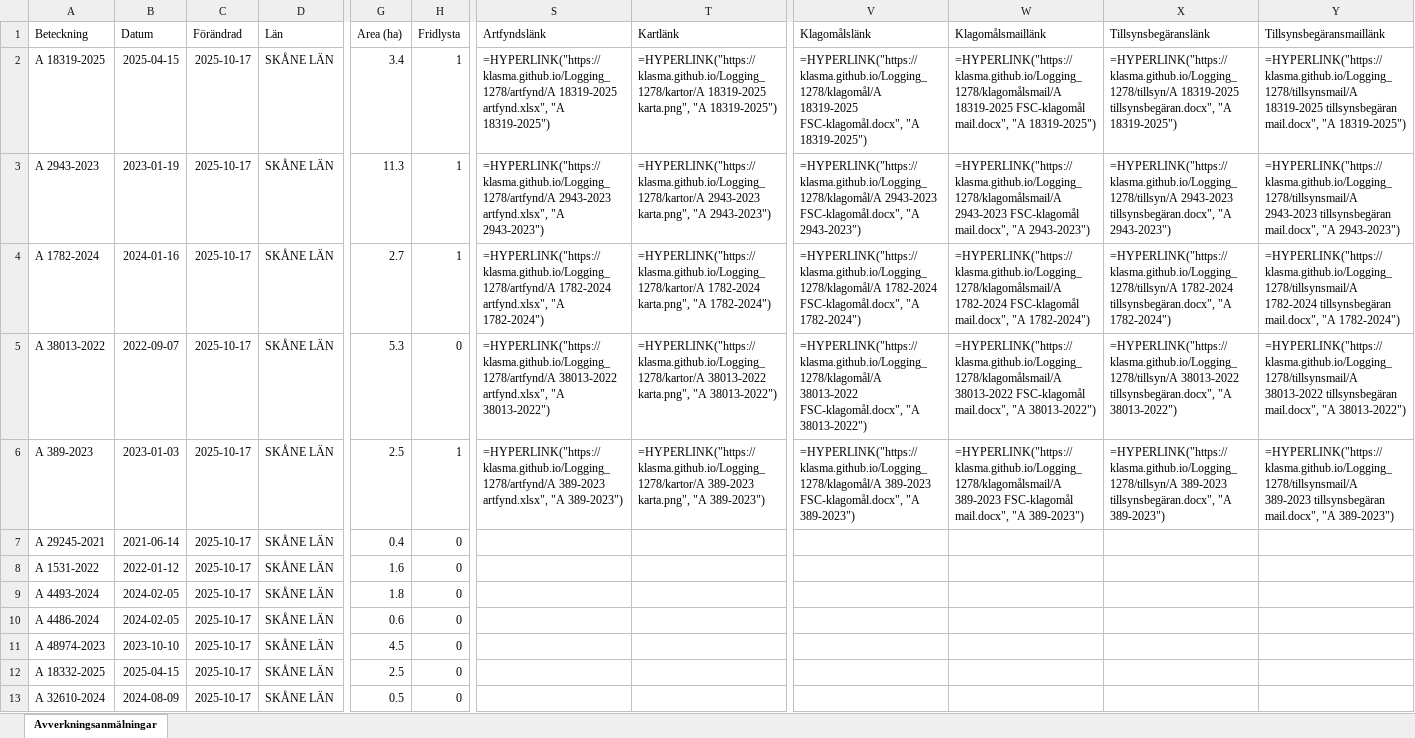
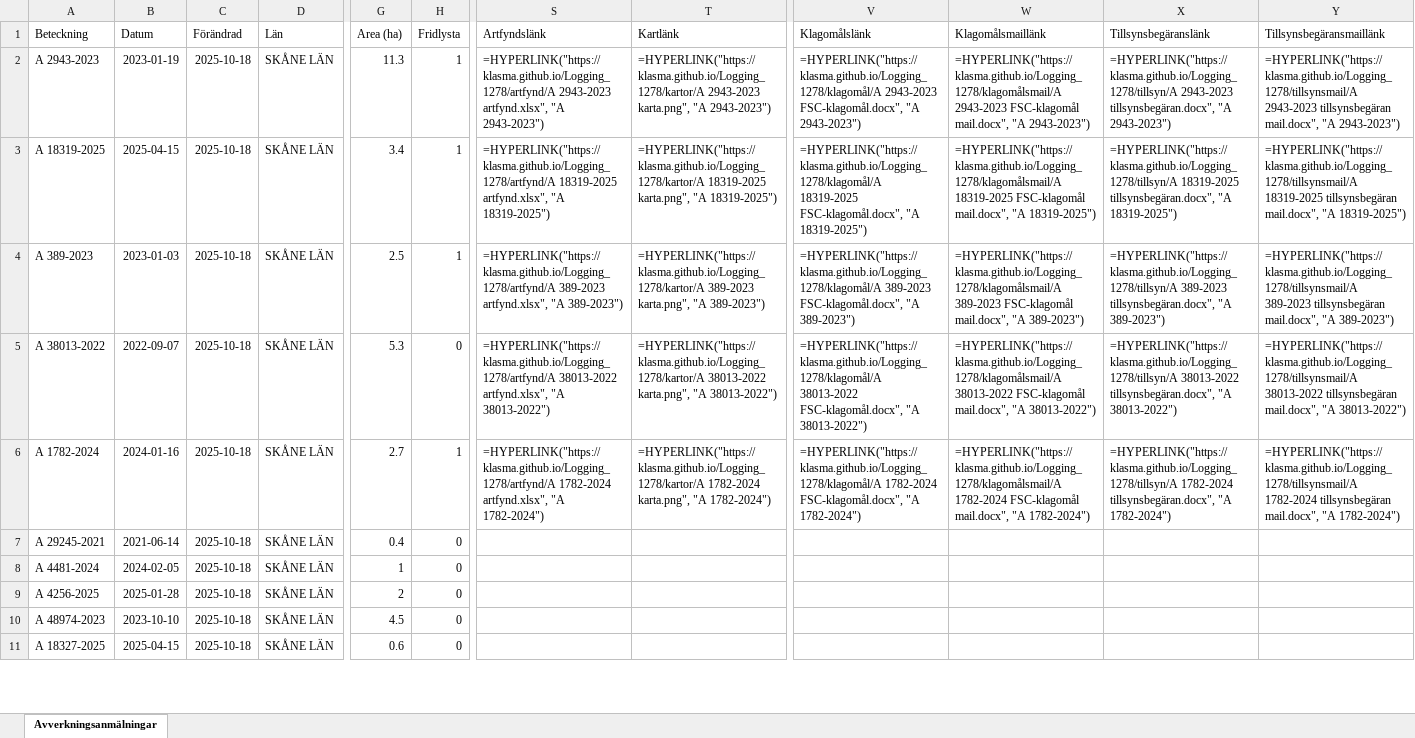
Before and after one commit to klasma/Logging_1278, an Excel workbook: Översikt BÅSTAD.xlsx, sheet Avverkningsanmälningar, drawn as a sheet; only a part is shown, gaps mark what is left out; values as stored, in another font and other column widths than the file's, no borders; formulas without a stored value are shown as written; removed rows and columns are numbered as before the commit, all else as after; rows hold the shown columns only; the diff covers the shown part only; the diff names each change by its address in the sheet, - before the commit and + after, or states it on an @@ line.

```diff
--- a/Översikt BÅSTAD.xlsx (sheet Avverkningsanmälningar)
+++ b/Översikt BÅSTAD.xlsx (sheet Avverkningsanmälningar)
-row 2: A 18319-2025 | 2025-04-15 | 2025-10-17 | SKÅNE LÄN | 3.4 | 1 | =HYPERLINK("https://klasma.github.io/Logging_1278/artfynd/A 18319-2025 artfynd.xlsx", "A 18319-2025") | =HYPERLINK("https://klasma.github.io/Logging_1278/kartor/A 18319-2025 karta.png", "A 18319-2025") | =HYPERLINK("https://klasma.github.io/Logging_1278/klagomål/A 18319-2025 FSC-klagomål.docx", "A 18319-2025") | =HYPERLINK("https://klasma.github.io/Logging_1278/klagomålsmail/A 18319-2025 FSC-klagomål mail.docx", "A 18319-2025") | =HYPERLINK("https://klasma.github.io/Logging_1278/tillsyn/A 18319-2025 tillsynsbegäran.docx", "A 18319-2025") | =HYPERLINK("https://klasma.github.io/Logging_1278/tillsynsmail/A 18319-2025 tillsynsbegäran mail.docx", "A 18319-2025")
-C2 (Förändrad): 2025-10-17
+C2 (Förändrad): 2025-10-18
+row 3: A 18319-2025 | 2025-04-15 | 2025-10-18 | SKÅNE LÄN | 3.4 | 1 | =HYPERLINK("https://klasma.github.io/Logging_1278/artfynd/A 18319-2025 artfynd.xlsx", "A 18319-2025") | =HYPERLINK("https://klasma.github.io/Logging_1278/kartor/A 18319-2025 karta.png", "A 18319-2025") | =HYPERLINK("https://klasma.github.io/Logging_1278/klagomål/A 18319-2025 FSC-klagomål.docx", "A 18319-2025") | =HYPERLINK("https://klasma.github.io/Logging_1278/klagomålsmail/A 18319-2025 FSC-klagomål mail.docx", "A 18319-2025") | =HYPERLINK("https://klasma.github.io/Logging_1278/tillsyn/A 18319-2025 tillsynsbegäran.docx", "A 18319-2025") | =HYPERLINK("https://klasma.github.io/Logging_1278/tillsynsmail/A 18319-2025 tillsynsbegäran mail.docx", "A 18319-2025")
-A4 (Beteckning): A 1782-2024
+A4 (Beteckning): A 389-2023
-B4 (Datum): 2024-01-16
+B4 (Datum): 2023-01-03
-C4:C7 (Förändrad): 2025-10-17
+C4:C7 (Förändrad): 2025-10-18
-G4 (Area (ha)): 2.7
+G4 (Area (ha)): 2.5
-S4 (Artfyndslänk): =HYPERLINK("https://klasma.github.io/Logging_1278/artfynd/A 1782-2024 artfynd.xlsx", "A 1782-2024")
+S4 (Artfyndslänk): =HYPERLINK("https://klasma.github.io/Logging_1278/artfynd/A 389-2023 artfynd.xlsx", "A 389-2023")
-T4 (Kartlänk): =HYPERLINK("https://klasma.github.io/Logging_1278/kartor/A 1782-2024 karta.png", "A 1782-2024")
+T4 (Kartlänk): =HYPERLINK("https://klasma.github.io/Logging_1278/kartor/A 389-2023 karta.png", "A 389-2023")
-V4 (Klagomålslänk): =HYPERLINK("https://klasma.github.io/Logging_1278/klagomål/A 1782-2024 FSC-klagomål.docx", "A 1782-2024")
+V4 (Klagomålslänk): =HYPERLINK("https://klasma.github.io/Logging_1278/klagomål/A 389-2023 FSC-klagomål.docx", "A 389-2023")
-W4 (Klagomålsmaillänk): =HYPERLINK("https://klasma.github.io/Logging_1278/klagomålsmail/A 1782-2024 FSC-klagomål mail.docx", "A 1782-2024")
+W4 (Klagomålsmaillänk): =HYPERLINK("https://klasma.github.io/Logging_1278/klagomålsmail/A 389-2023 FSC-klagomål mail.docx", "A 389-2023")
-X4 (Tillsynsbegäranslänk): =HYPERLINK("https://klasma.github.io/Logging_1278/tillsyn/A 1782-2024 tillsynsbegäran.docx", "A 1782-2024")
+X4 (Tillsynsbegäranslänk): =HYPERLINK("https://klasma.github.io/Logging_1278/tillsyn/A 389-2023 tillsynsbegäran.docx", "A 389-2023")
-Y4 (Tillsynsbegäransmaillänk): =HYPERLINK("https://klasma.github.io/Logging_1278/tillsynsmail/A 1782-2024 tillsynsbegäran mail.docx", "A 1782-2024")
+Y4 (Tillsynsbegäransmaillänk): =HYPERLINK("https://klasma.github.io/Logging_1278/tillsynsmail/A 389-2023 tillsynsbegäran mail.docx", "A 389-2023")
-A6 (Beteckning): A 389-2023
+A6 (Beteckning): A 1782-2024
-B6 (Datum): 2023-01-03
+B6 (Datum): 2024-01-16
-G6 (Area (ha)): 2.5
+G6 (Area (ha)): 2.7
-S6 (Artfyndslänk): =HYPERLINK("https://klasma.github.io/Logging_1278/artfynd/A 389-2023 artfynd.xlsx", "A 389-2023")
+S6 (Artfyndslänk): =HYPERLINK("https://klasma.github.io/Logging_1278/artfynd/A 1782-2024 artfynd.xlsx", "A 1782-2024")
-T6 (Kartlänk): =HYPERLINK("https://klasma.github.io/Logging_1278/kartor/A 389-2023 karta.png", "A 389-2023")
+T6 (Kartlänk): =HYPERLINK("https://klasma.github.io/Logging_1278/kartor/A 1782-2024 karta.png", "A 1782-2024")
-V6 (Klagomålslänk): =HYPERLINK("https://klasma.github.io/Logging_1278/klagomål/A 389-2023 FSC-klagomål.docx", "A 389-2023")
+V6 (Klagomålslänk): =HYPERLINK("https://klasma.github.io/Logging_1278/klagomål/A 1782-2024 FSC-klagomål.docx", "A 1782-2024")
-W6 (Klagomålsmaillänk): =HYPERLINK("https://klasma.github.io/Logging_1278/klagomålsmail/A 389-2023 FSC-klagomål mail.docx", "A 389-2023")
+W6 (Klagomålsmaillänk): =HYPERLINK("https://klasma.github.io/Logging_1278/klagomålsmail/A 1782-2024 FSC-klagomål mail.docx", "A 1782-2024")
-X6 (Tillsynsbegäranslänk): =HYPERLINK("https://klasma.github.io/Logging_1278/tillsyn/A 389-2023 tillsynsbegäran.docx", "A 389-2023")
+X6 (Tillsynsbegäranslänk): =HYPERLINK("https://klasma.github.io/Logging_1278/tillsyn/A 1782-2024 tillsynsbegäran.docx", "A 1782-2024")
-Y6 (Tillsynsbegäransmaillänk): =HYPERLINK("https://klasma.github.io/Logging_1278/tillsynsmail/A 389-2023 tillsynsbegäran mail.docx", "A 389-2023")
+Y6 (Tillsynsbegäransmaillänk): =HYPERLINK("https://klasma.github.io/Logging_1278/tillsynsmail/A 1782-2024 tillsynsbegäran mail.docx", "A 1782-2024")
-row 8: A 1531-2022 | 2022-01-12 | 2025-10-17 | SKÅNE LÄN | 1.6 | 0
-A8 (Beteckning): A 4493-2024
+A8 (Beteckning): A 4481-2024
-C8:C11 (Förändrad): 2025-10-17
+C8:C11 (Förändrad): 2025-10-18
-G8 (Area (ha)): 1.8
+G8 (Area (ha)): 1
-A9 (Beteckning): A 4486-2024
+A9 (Beteckning): A 4256-2025
-B9 (Datum): 2024-02-05
+B9 (Datum): 2025-01-28
-G9 (Area (ha)): 0.6
+G9 (Area (ha)): 2
-A11 (Beteckning): A 18332-2025
+A11 (Beteckning): A 18327-2025
-G11 (Area (ha)): 2.5
+G11 (Area (ha)): 0.6
-row 13: A 32610-2024 | 2024-08-09 | 2025-10-17 | SKÅNE LÄN | 0.5 | 0
```
Also changed, not shown: 3 added rows, 1 removed row and 68 edited cells elsewhere in this sheet, artfynd/A 1782-2024 artfynd.xlsx, artfynd/A 18319-2025 artfynd.xlsx, 24 other files.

# The problem:
When a line of the records includes "Beteckning", that line belongs in the answer.

# Answer:
-A4 (Beteckning): A 1782-2024
+A4 (Beteckning): A 389-2023
-A6 (Beteckning): A 389-2023
+A6 (Beteckning): A 1782-2024
-A8 (Beteckning): A 4493-2024
+A8 (Beteckning): A 4481-2024
-A9 (Beteckning): A 4486-2024
+A9 (Beteckning): A 4256-2025
-A11 (Beteckning): A 18332-2025
+A11 (Beteckning): A 18327-2025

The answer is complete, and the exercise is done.